I first got introduced to altars when I volunteer to build one for a Day of the Dead event in community college. While I was fascinated with the decoration of skulls and the colorful use of “Papel Picado” an artistic use of paper cut designs; I was more interested in understanding the historical context of what Day of the Dead meant, and the spiritual connection to indigenous people.
My curiosity led to learning about how indigenous people during the Spanish conquest hid their native beliefs underneath Christian practices and symbolism. While the project is rooted in the effects of colonization, it also highlights the fusion of spiritual practices that are characteristics of altars.
The pictures lean towards a narrative approach and are intended to be depictive. All my images are in color to provide a more realistic and documentary approach.

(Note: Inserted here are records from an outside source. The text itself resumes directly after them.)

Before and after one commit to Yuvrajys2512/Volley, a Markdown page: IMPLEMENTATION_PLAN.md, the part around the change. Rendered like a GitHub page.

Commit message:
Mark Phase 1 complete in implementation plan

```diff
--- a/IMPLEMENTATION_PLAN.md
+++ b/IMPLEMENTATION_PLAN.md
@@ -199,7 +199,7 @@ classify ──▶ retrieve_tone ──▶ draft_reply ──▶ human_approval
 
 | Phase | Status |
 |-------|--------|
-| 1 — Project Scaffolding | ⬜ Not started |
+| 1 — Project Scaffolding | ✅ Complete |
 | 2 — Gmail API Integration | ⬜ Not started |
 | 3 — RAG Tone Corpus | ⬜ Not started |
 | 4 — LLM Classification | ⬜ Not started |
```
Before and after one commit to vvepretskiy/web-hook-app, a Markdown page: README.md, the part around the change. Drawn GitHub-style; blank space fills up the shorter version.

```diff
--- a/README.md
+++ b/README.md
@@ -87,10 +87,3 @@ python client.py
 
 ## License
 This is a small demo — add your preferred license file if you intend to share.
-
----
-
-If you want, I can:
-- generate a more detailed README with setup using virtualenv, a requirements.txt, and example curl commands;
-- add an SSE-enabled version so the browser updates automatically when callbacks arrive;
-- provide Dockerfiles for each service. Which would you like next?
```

Through the use of color, I communicate emotion and expression, love, sorrow, and transcendence.
© Edgar Ibarria